How much more your Heavenly Father…

A Spiritual Diagnostic for 2020…

“Now this is what the LORD Almighty says: ‘Give careful thought to your ways.’” Haggai 1:5 (NIV)

The Prophet Haggai urged the post-exilic remnant to reflect on some of the things happening to them and to evaluate their slipshod spirituality in light of what God had commanded them. It is a good thing to pause and think about the direction of our lives from time to time- kind of a spiritual evaluation. No matter who you are, no matter how long you have served the Lord, we believe this type of introspection, examination and reflection is a good and necessary thing.

As you face the new year, here is a diagnostic tool for you to use to do your own intentional spiritual tune up. Answer the questions honestly and prayerfully in the presence of God so that you can gain a more accurate idea of where you are in your spiritual formation and what you need to work on by God’s grace.

This is not an exercise in navel-gazing. Many Christians aren’t growing spiritually because they have no plan for growth, they are unwilling to pay the price for growth, and they have not called someone else alongside to hold them accountable so that growth can take place. So here are some questions to help you “give careful thought to your ways.” Your responses could also provide helpful information to a mentor whom you might ask to help you in your growth.

1. Do I struggle with God’s approval of me? (In what way?) [The issue of grace or God’s approval of us is formative to how we live our lives – Titus 2:11-12]

2. What are the ungodly heart-attitude(s) in me that may compromise my usefulness to God? [A question to uncover heart issues not just behavior- Matt.7:15-20; 2 Tim.2:20-21]

3. What do I need to do to strengthen my walk with God? Is there a spiritual discipline that I must implement? [1 Tim. 4:7]

4. What is the single biggest time-waster in my life, and what will I do about it? [Eph. 5:15, 16]

5. What one thing do I most regret and how am I dealing with that? [How we deal with past baggage is important to how we live in the present- Phil.3:13]

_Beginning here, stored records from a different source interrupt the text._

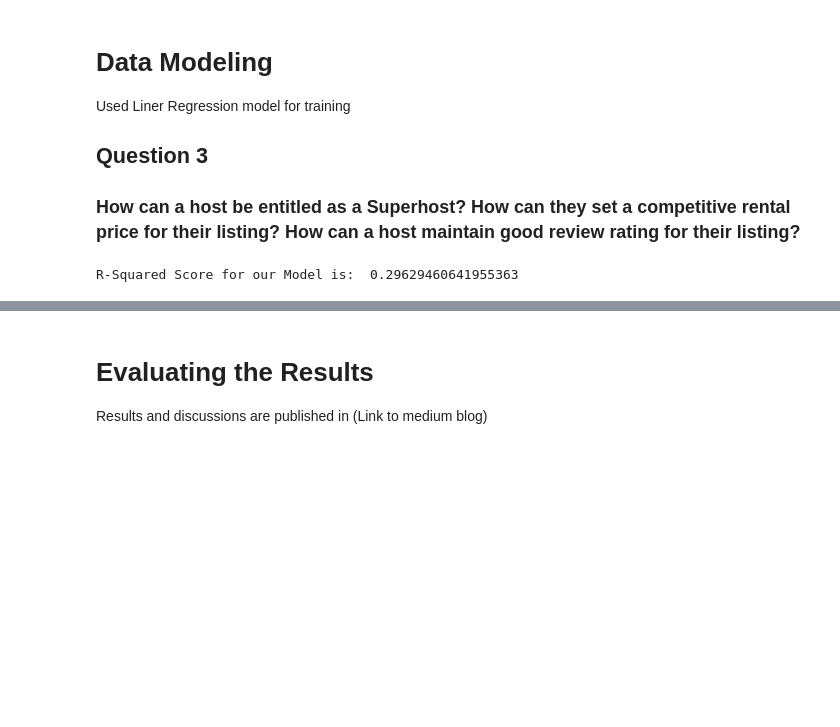
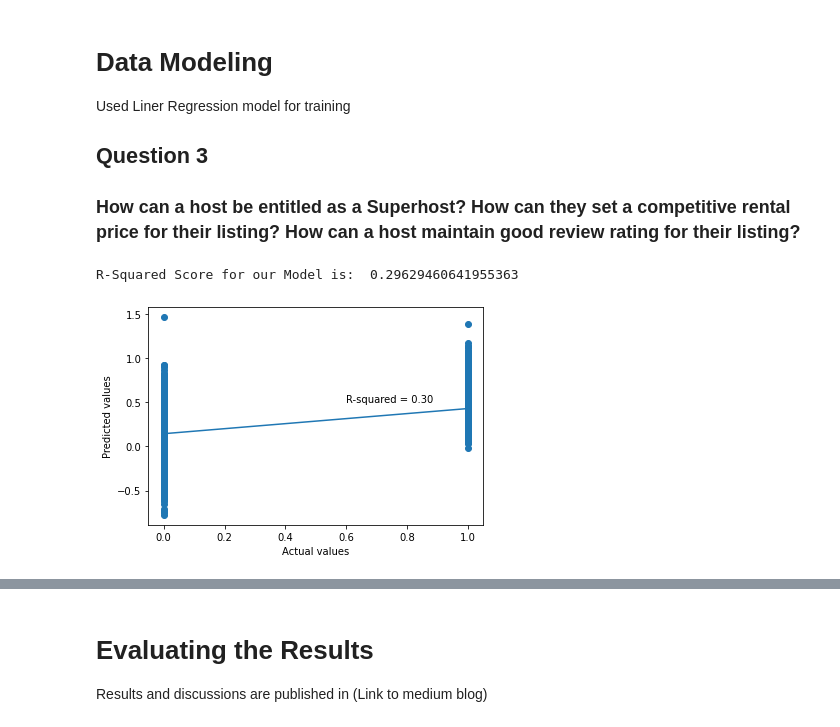
Before and after one commit to sakshigoplani/DataScienceNanodegree, a Jupyter notebook: Introduction_To_Data_Science_Project_1/new_york_airbnb.ipynb, the cells around one changed output, grey strips where cells are left out. Saved outputs shown, nothing was run; the diff lists cells and outputs as text; code cells hidden in the pictures; blank space fills up the shorter version.

```diff
--- a/Introduction_To_Data_Science_Project_1/new_york_airbnb.ipynb
+++ b/Introduction_To_Data_Science_Project_1/new_york_airbnb.ipynb
@@ -147,6 +147,29 @@ def print_dtype_cols(df):
 
     for col in df.columns:
         print(col, df[col].dtype)
+
+
+def plot_scatter(y_test_actuals, y_test_predictions, rsquared_score):
+    """To plot scatter plot to view model performance
+
+    Args:
+        y_test_actuals (pandas dataframe): Actual Values of predicting column
+        y_test_predictions (pandas dataframe): Predicted Values of predicting column
+        rsquared_score (float): R-Squared Score for our model
+
+    """
+
+    plt.scatter(y_test_actuals,y_test_predictions)
+    plt.xlabel('Actual values')
+    plt.ylabel('Predicted values')
+
+    plt.plot(np.unique(y_test_actuals),
+             np.poly1d(
+                 np.polyfit(y_test_actuals, y_test_predictions, 1)
+             )(np.unique(y_test_actuals)))
+
+    plt.text(0.6, 0.5, 'R-squared = %0.2f' % rsquared_score)
+    plt.show()
 # %% [markdown]
 ## Data Cleansing Utilities
 # %%
@@ -568,7 +591,7 @@ def fit_and_predict(X_train, X_test, Y_train, Y_test):
     Y_test_actuals = Y_test
     Y_test_predictions = lm_model.predict(X_test)
     rsquared_score = r2_score(Y_test_actuals, Y_test_predictions)
-    return rsquared_score
+    return rsquared_score, Y_test_actuals, Y_test_predictions
 # %% [markdown]
 # Data Understanding
 # %% [markdown]
@@ -762,17 +803,21 @@ wanted_X_cols = [
 # %%
 # Prediction Column
 wanted_Y_col_is_superhost = ['host_is_superhost']
 
 # Split into Train and Test Data
 X_train, X_test, Y_train, Y_test = drop_and_split(
     df, wanted_X_cols, wanted_Y_col_is_superhost)
 
 # Fit and Predict Data
-rsquared_score = fit_and_predict(X_train, X_test, Y_train, Y_test)
+rsquared_score, y_test_actuals, y_test_predictions = fit_and_predict(X_train, X_test, Y_train, Y_test)
 print("R-Squared Score for our Model is: ", rsquared_score)
 print("\n\n")
+
+# Plot Scatter Plot
+plot_scatter(y_test_actuals, y_test_predictions, rsquared_score)
 # %% [output]
 R-Squared Score for our Model is:  0.29629460641955363
+[figure, added]
 # %%
 # Prediction Column
 wanted_Y_col_rental_price = ['price']
```
Also changed, not shown: parts of 9 cells of this notebook.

6. What’s the single most important thing I could do to improve the quality of my family life this year? [If unmarried, answer with your family of origin in mind.]

7. For whose salvation will I pray most fervently this year? [2 Peter 3:9]

8. What is the most important decision I need to make this year and how will I keep God in the middle of my future concerns so they are not merely my own dreams? [Phil.4:6]

9. What is my most important financial goal this year, and what is the most important step I can take toward achieving it in a way that honors God? [Financial stewardship- 1 Tim. 6:17-19]

10. What could I do this year to enrich the spiritual legacy I will leave to my children and grandchildren? [Stewardship of the family- Psalm 71:17,18]

11. Who will I ask to come alongside of me to help challenge me to love and good works? [Heb. 10:24)] Who will I come alongside of to do the same thing? [The importance of mentoring and being mentored.]

12. Who could I welcome into my life that looks and talks differently than I do? [The love of the “stranger”- Matt 25:31-40

Living Life with No Regret

As we watch the Christmas season festivities converge with the New Year’s celebrations, we naturally think about the past and future and recalibrate how we want our lives to count for something. As a cancer survivor whose life span will be shorter than most of yours, I find a certain urgency in wanting to make sure that I do everything I can to live my life with no regret. One may ask whether that is even possible, but I believe it is and I’d like to share that with you if you have time (20 min.).

The following was my last chapel message as chaplain of the Wheaton College Graduate School, preached on May 1, 2019. It is a portion of a longer series that I have developed for several Men’s Retreats that I have done in the past and would love to do for your church’s men’s retreat in the future. I hope you find it helpful as you go about living a life with no regret.